Nearly one-fifth of people covered under the Deferred Action for Childhood Arrivals program work in healthcare and education, potentially resulting in long-term care taking a workforce hit if the program stays on track to end, some experts say.

DACA, introduced during the Obama presidency, allowed renewable two-year periods of deferred action for undocumented immigrants brought to the country as children, allowing them to work in the United States legally.

President Donald Trump on Tuesday announced plans to phase out DACA within six months, with the intent to have Congress pass a replacement for it. Should that plan fail and protections are phased out, roughly 800,000 young adults could face deportation.

While the majority of DACA-covered workers are spread evenly across industries, the healthcare sector risks losing a significant number of workers, The New York Times reported on Wednesday.

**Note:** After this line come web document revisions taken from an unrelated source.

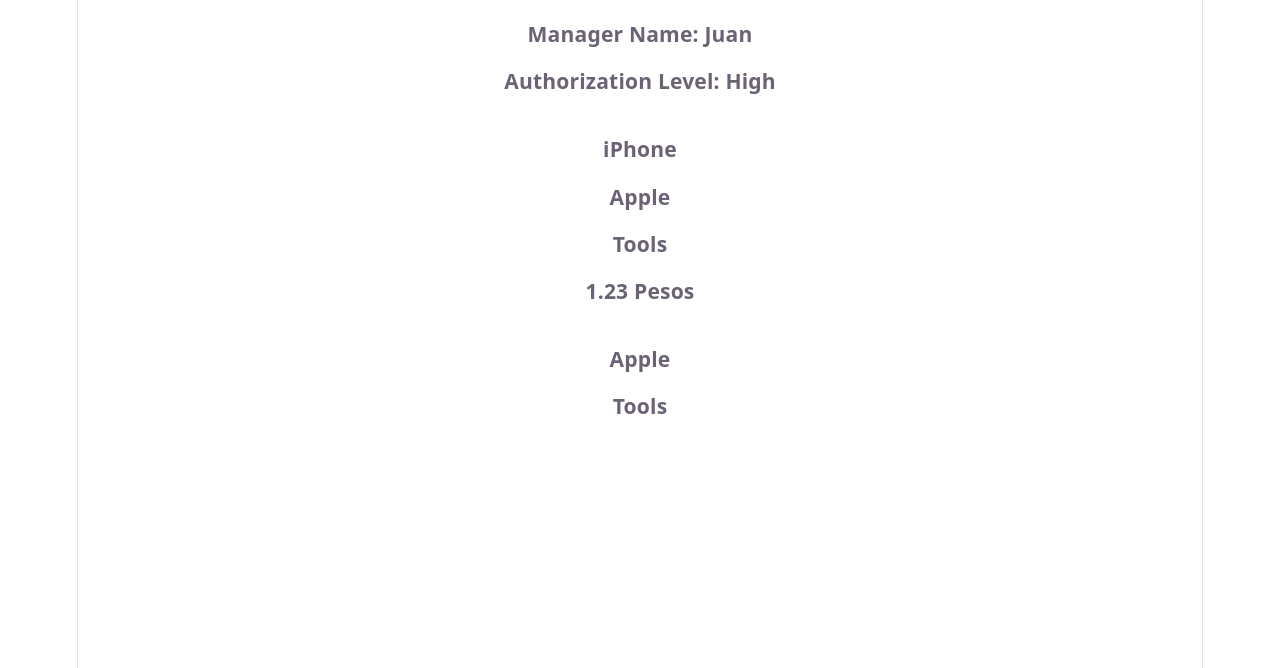
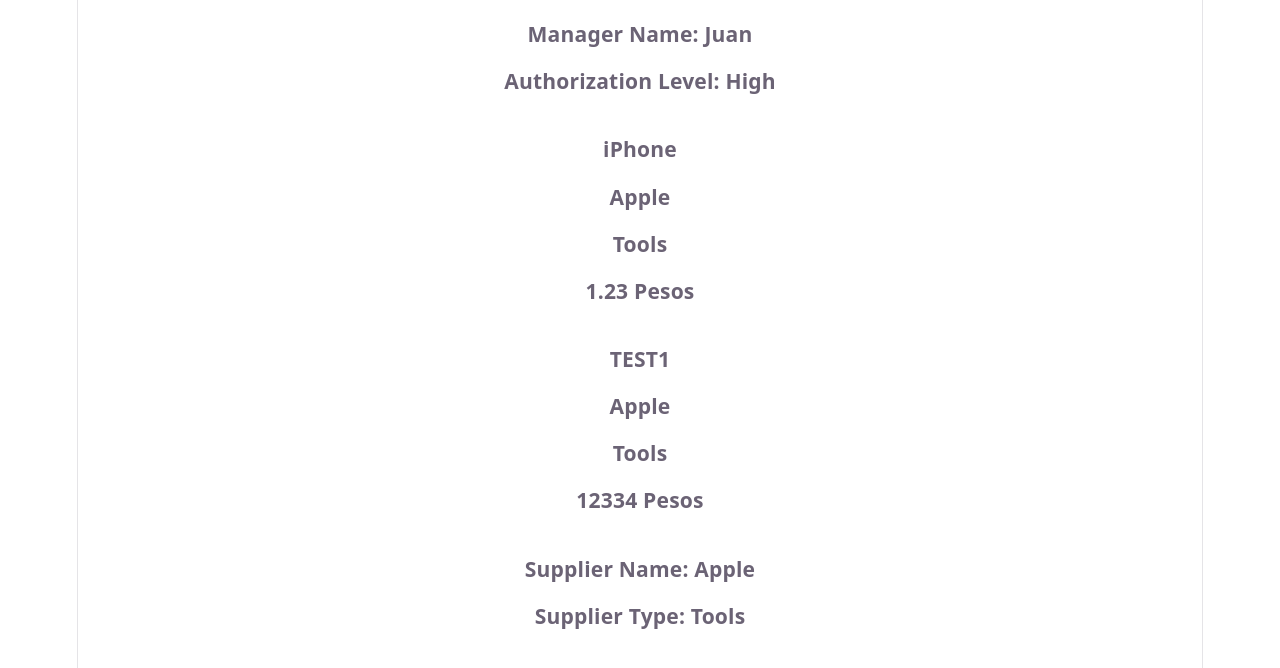
Before and after one commit to CoffeeCatShark/typescript-inventory-system-itelect4, a React (Vite) app: page / in a window 1280 px wide. Shown: the top 668 px of the page. Built offline with nearby package versions, Linux system fonts and the light colour scheme.

Commit message:
Second Commit
tested lists

```diff
--- a/src/App.tsx
+++ b/src/App.tsx
@@ -146,13 +146,14 @@
 console.log(suppliers_size)
 
 function App() {
-  let globalID: number = 0
 
   return (
     <>
     <ManagerCard manager={_manager} />
 
     <ItemCard item={itemsbox[0]} />
+    <ItemCard item={itemsbox[1]} />
+
 
     <SupplierCard supplier={suppliers[0]} />
 
--- a/src/components/SupplierCard.tsx
+++ b/src/components/SupplierCard.tsx
@@ -7,8 +7,8 @@
 function SupplierCard({supplier}: SupplierCardProps) {
     return (
         <div className="supplier-card">
-            <h3>{supplier.supplier_name}</h3>
-            <h3>{supplier.type}</h3>
+            <h3>Supplier Name: {supplier.supplier_name}</h3>
+            <h3>Supplier Type: {supplier.type}</h3>
         </div>
     )
 };
```
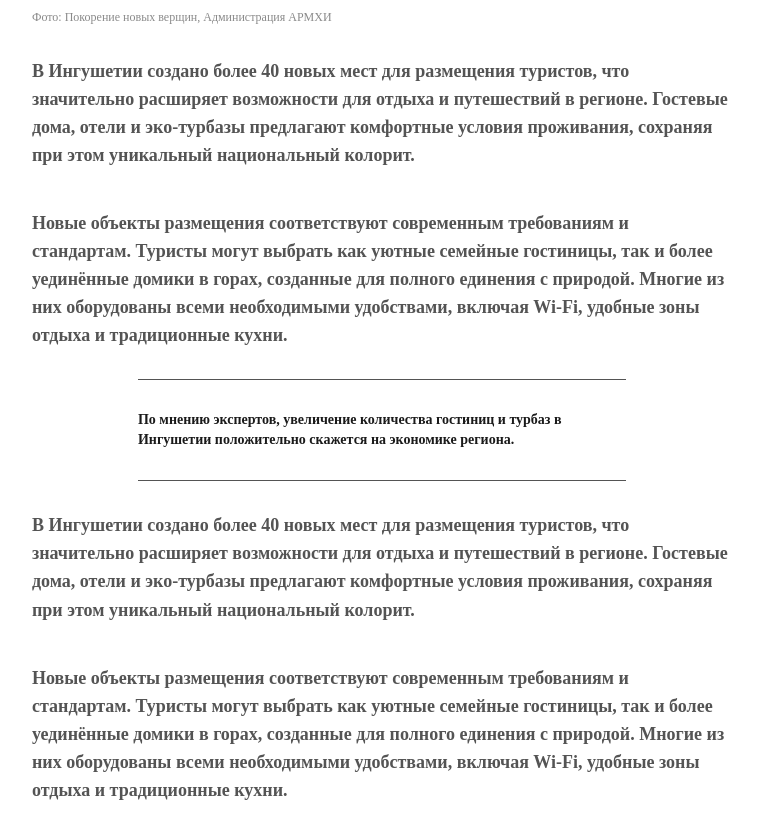
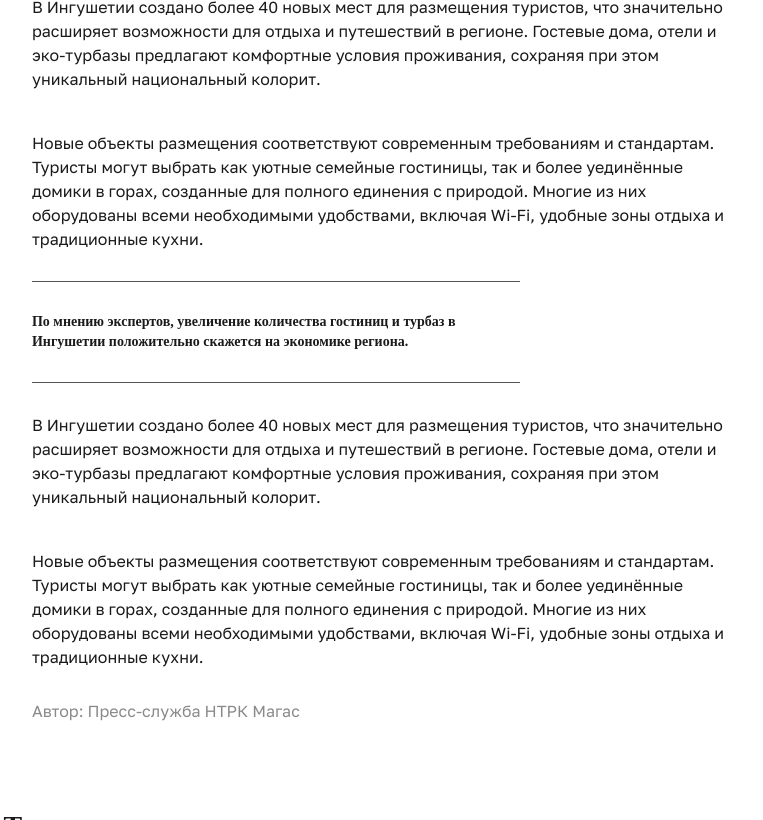
Before and after one commit to Islam-Parchiev/ntrk, a website: page src/single-news.html in a window 1280 px wide. Shown: the part 1980-2800 px from the top of the page, without its empty margins (92-855 px from the left). Drawn offline with Linux system fonts and the light colour scheme.

Commit message:
fix single-news page

```diff
--- a/src/css/pages/single-news.page.css
+++ b/src/css/pages/single-news.page.css
@@ -1,6 +1,7 @@
 .signle-news-page {
     font-family: var(--font-family);
 }
+
 .single-news__top {
     display: flex;
     flex-direction: column;
@@ -8,6 +9,7 @@
     gap: 20px;
     padding-top: 5%;
 }
+
 .single-news__title {
 
     font-weight: 600;
@@ -15,9 +17,11 @@ font-size: 36px;
     line-height: 122%;
     color: var(--bw-black);
 }
+
 .single-news__social svg {
     fill: var(--bw-black);
 }
+
 .single-news__info {
 
     font-weight: 400;
@@ -25,16 +29,19 @@ font-size: 16px;
     line-height: 150%;
     color: var(--neutral-neutral-500);
 }
+
 .single-news__socials {
     display: flex;
     align-items: center;
     gap: 20px;
 }
+
 .single-news__bottom {
     display: flex;
     align-items: start;
     gap: 30px;
 }
+
 .single-news__content {
     padding-top: 3%;
     flex-basis: 74.4%;
@@ -43,20 +50,33 @@ color: var(--neutral-neutral-500);
     align-items: center;
     gap: 30px;
 }
+
 .popular-sidebar--news {
     margin-top: 25px;
 }
+
 .single-news__right-block {
     padding-top: 3%;
     flex-basis: 25.6%;
 }
-.single-news__paragraph {
 
+.single-news__paragraph--first {
+    font-family: var(--font-family);
     font-weight: 600;
     font-size: 18px;
     line-height: 156%;
     color: var(--neutral-neutral-700);
 }
+
+.single-news__paragraph {
+
+    font-family: var(--font-family);
+    font-weight: 400;
+    font-size: 16px;
+    line-height: 150%;
+    color: var(--bw-black);
+}
+
 .single-news__image {
     width: 100%;
     display: flex;
@@ -64,16 +84,19 @@ color: var(--neutral-neutral-700);
     align-items: start;
     gap: 10px;
 }
-.single-news__image img{
+
+.single-news__image img {
     display: block;
     height: 100%;
     width: 100%;
     object-fit: cover;
 
 }
+
 .single-news__image--main {
     height: 506px;
 }
+
 .single-news__image_name {
 
     font-weight: 500;
@@ -81,14 +104,25 @@ font-size: 12px;
     line-height: 167%;
     color: var(--neutral-neutral-500);
 }
+
 .single-news__subInner {
     margin: 0 auto;
     max-width: 700px;
     display: flex;
     flex-direction: column;
-    align-items: center;
+    align-items: start;
     gap: 30px;
 }
+
+.single-news__author {
+    font-family: var(--font-family);
+    font-weight: 400;
+    font-size: 16px;
+    line-height: 150%;
+    color: var(--neutral-neutral-500);
+    text-align: left;
+}
+
 .single-news__text {
     display: flex;
     text-align: left;
@@ -96,16 +130,19 @@ color: var(--neutral-neutral-500);
     flex-direction: column;
     gap: 40px;
 }
-.single-news__image--sub  > .single-news__image_content{
+
+.single-news__image--sub>.single-news__image_content {
     width: 100%;
     height: 366px;
 }
-.single-news__image--sub  > .single-news__image_content img{
+
+.single-news__image--sub>.single-news__image_content img {
     display: block;
     width: 100%;
     height: 100%;
     object-fit: cover;
 }
+
 .single-news__citate {
     max-width: 488px;
     display: flex;
@@ -113,6 +150,7 @@ color: var(--neutral-neutral-500);
     align-items: center;
     gap: 30px;
 }
+
 .single-news__citate_paragraph {
 
     font-weight: 600;
@@ -120,11 +158,13 @@ font-size: 14px;
     line-height: 143%;
     color: var(--bw-black);
 }
+
 .divider {
     width: 100%;
     height: 1px;
-    background-color:  var(--neutral-neutral-700);
+    background-color: var(--neutral-neutral-700);
 }
+
 .single-news-other__title {
 
     font-weight: 600;
@@ -132,6 +172,7 @@ font-size: 28px;
     line-height: 129%;
     color: var(--bw-black);
 }
+
 .single-news-other__inner {
     padding-right: 5%;
     padding-left: 5%;
--- a/src/single-news.html
+++ b/src/single-news.html
@@ -361,7 +361,7 @@
                     </div>
                     <div class="single-news__bottom">
                         <div class="single-news__content">
-                            <p class="single-news__paragraph">
+                            <p class="single-news__paragraph single-news__paragraph--first">
                                 В Ингушетии появилось более 40 мест для размещения туристов в новых мини-отелях
                                 2023-2024 годов, сообщил председатель комитета по туризму республики Магомед Цуроев во
                                 вторник.
```
Lines whose indentation alone changed are shown as unchanged.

Surveys have shown around one-fifth of those in the DACA program work in the education or healthcare sectors, with many working as nursing assistants or home health aides.

That’s a bad sign for an industry facing an influx of consumers and a shortage of workers to care of them, according to observers.

“It’s going to have a real impact on consumers,” said Paul Osterman, Ph.D., a human resources and management professors at the Massachusetts Institute of Technology who has previously forecasted a “train wreck” of long-term care worker shortages.

Osterman told the Times that rolling back DACA could be a sign that the administration is planning to scale back other immigration programs, such as temporary protected status for people coming from countries facing hardships. Many immigrants who qualify for that status gain employment in the healthcare field, experts said.